Might the volatile prices of bitcoin and other cryptocurrencies indicate shifts in investor sentiment ahead of moves in the stock market? Yes, say some investment professionals, including two chief investment officers (CIOs), as quoted by The Wall Street Journal. Doug Ramsey of The Leuthold Group, a firm that provides financial research to institutional investors, told the Journal, “We’ve begun to watch bitcoin more closely as a sign of speculative enthusiasm.” Tom Forester, of Forester Capital Management concurs. “We do view bitcoin as a sentiment indicator,” he remarked to the WSJ.
When Sentiment Trumps Fundamentals
Analysis by DataTrek Research suggests the correlation between bitcoin and stocks is at its highest when sentiment, rather than fundamentals, is the primary driver of moves in the financial markets, the Journal says. During the stock market correction earlier this year, that correlation hit an all-time peak, per both sources.
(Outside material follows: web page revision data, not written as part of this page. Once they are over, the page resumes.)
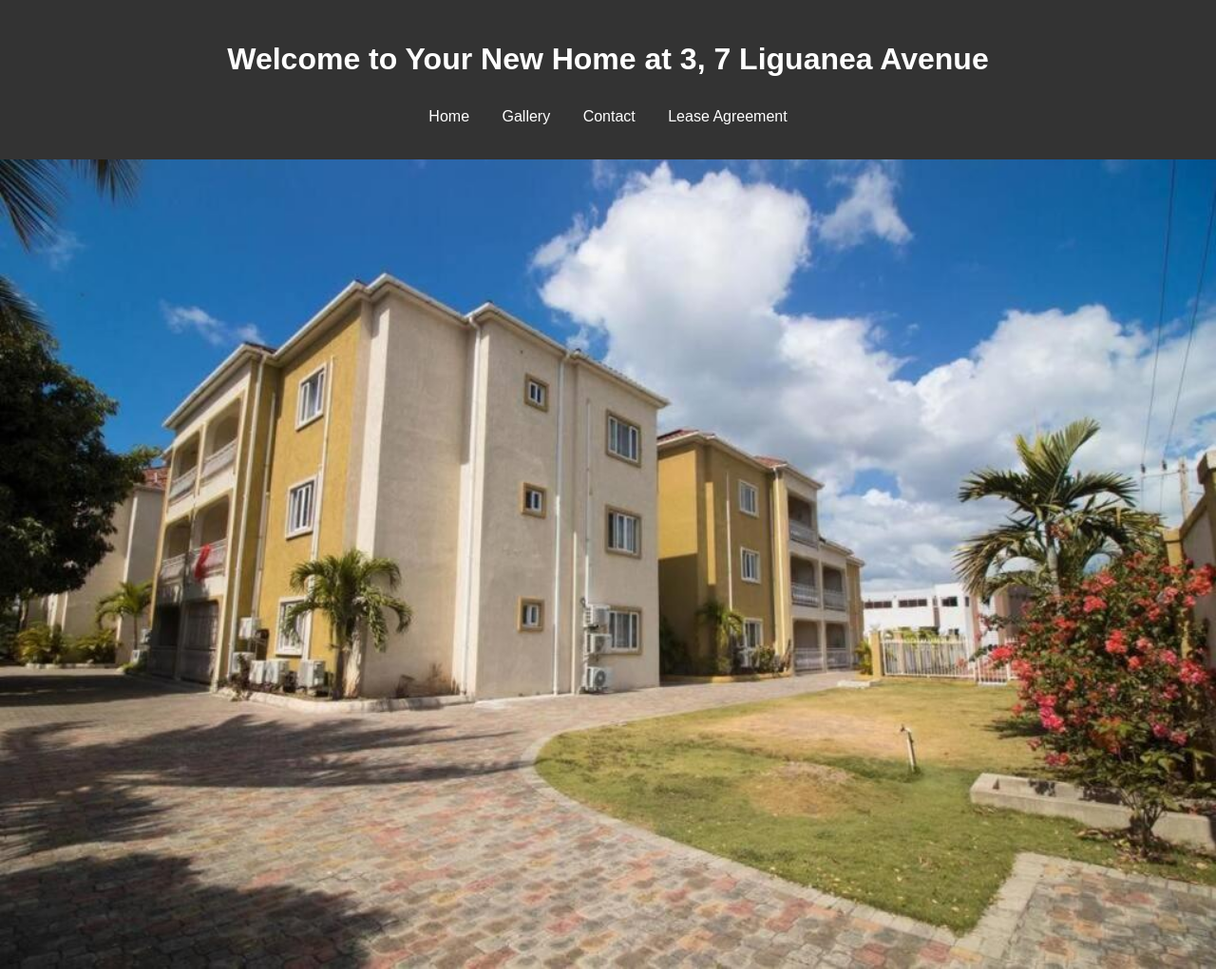
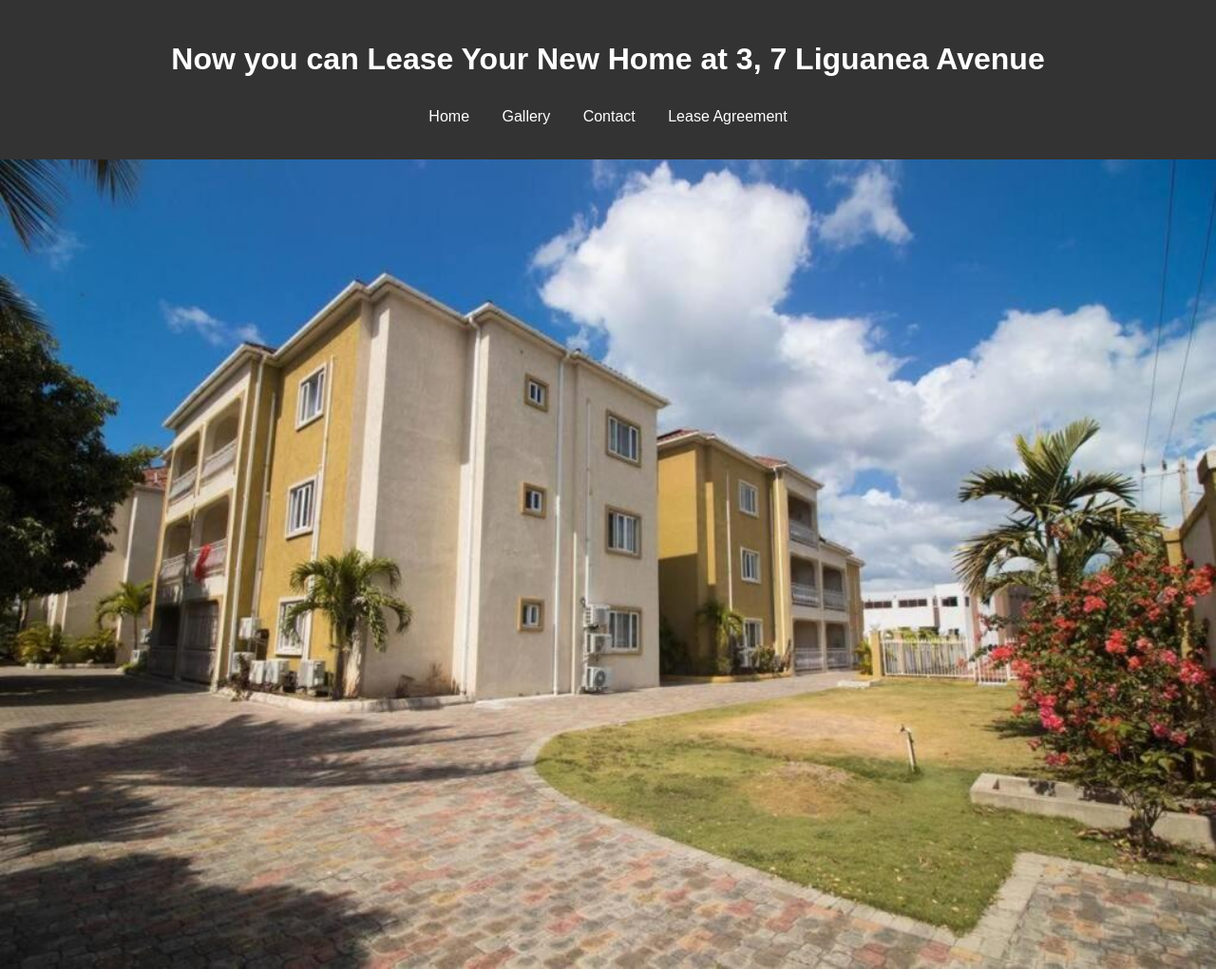
Before and after one commit to gladstone28/web-site-7-liguanea-avenue-nadia, a plain HTML site: page index.html in a window 1280 px wide. Shown: the top 1021 px of the page at 95% size. Drawn offline with Linux system fonts and the light colour scheme.

Commit message:
modify index.html and memory-jog.md and added new immage graphic pool.jpg

```diff
--- a/index.html
+++ b/index.html
@@ -11,7 +11,7 @@
 
 <body>
     <header>
-        <h1>Welcome to Your New Home at 3, 7 Liguanea Avenue</h1>
+        <h1>Now you can Lease Your New Home at 3, 7 Liguanea Avenue</h1>
         <nav>
             <ul>
                 <li><a href="index.html">Home</a></li>
```
Also changed, not shown: images/pool.jpg (added), 1 other file.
But Nicholas Colas, the co-founder of DataTrek, told the WSJ that the correlation is strongest when both bitcoin and stocks are falling. As a result, he noted, the correlation has weakened since the recent stock market correction ended. (For related reading, see also: More Evidence That Cryptocurrencies Are a Bubble?)
Loss of Risk Appetite
When risk-loving investors lose their appetite for the highest-returning, most volatile, most speculative assets, a more generalized downturn in asset values often follows, the Journal observes. Today, cryptocurrencies may be playing a role that older asset classes played in previous frothy markets, the Journal theorizes. When the Dotcom Bubble burst, for example, the most speculative internet startups with the thinnest histories of profits were among the earliest and the hardest to fall, the WSJ adds. As measured by the Investopedia Anxiety Index (IAI), our millions of readers worldwide remain very concerned about the securities markets.
Recent Price Moves
The S&P 500 Index (SPX) fell by 10.2% during the correction between its record high close on January 26 and its recent low close on February 8. During this same period, the price of bitcoin declined by 25.7%, and it tumbled by 64.3% from its all-time high on December 16 to its recent low on February 5, per CoinDesk. As of February 5, its low so far in 2018, bitcoin was down by 51.1% YTD.
For the year-to-date through 5:25 PM New York time on March 12, bitcoin was down by 35.3%, after rocketing up by 1,289% in 2017. The respective figures for the S&P 500 are gains of 4.1% YTD and 19.4% in 2017.
To be sure, using bitcoin as a leading indicator of stock prices is still a very controversial topic. Jason Ware, CIO of the Albion Financial Group, was scathing in his comments to the Journal: “I think that’s absurd. Ultimately, stock returns are grounded in the economy, corporate earnings, interest rates and inflation.” He also noted, per the Journal, that investors in bitcoin typically pay little or no attention to these fundamentals.
Correlation vs. Causation
Apropos Ware’s comments, the Journal points out that apparent correlations between the prices of bitcoin and stocks are not necessarily the result of similar, let alone the same, causative factors. For example, the most selloff in stock prices was spurred, in the opinion of most analysts, by President Trump’s March 1 announcement of steep tariffs on imported steel and aluminum. At roughly the same time, the prospect of cryptocurrencies being banned in some countries or subject to regulation in others was growing. (For more, see also: Bloodbath in Crypto Markets and Bitcoin Price on Fears of Government Crackdown.)
Investing in cryptocurrencies and other Initial Coin Offerings (“ICOs”) is highly risky and speculative, and this article is not a recommendation by Investopedia or the writer to invest in cryptocurrencies or other ICOs. Since each individual’s situation is unique, a qualified professional should always be consulted before making any financial decisions. Investopedia makes no representations or warranties as to the accuracy or timeliness of the information contained herein. As of the date this article was written, the author does not own any cryptocurrencies and does not own any cyrptocurrency-related company shares.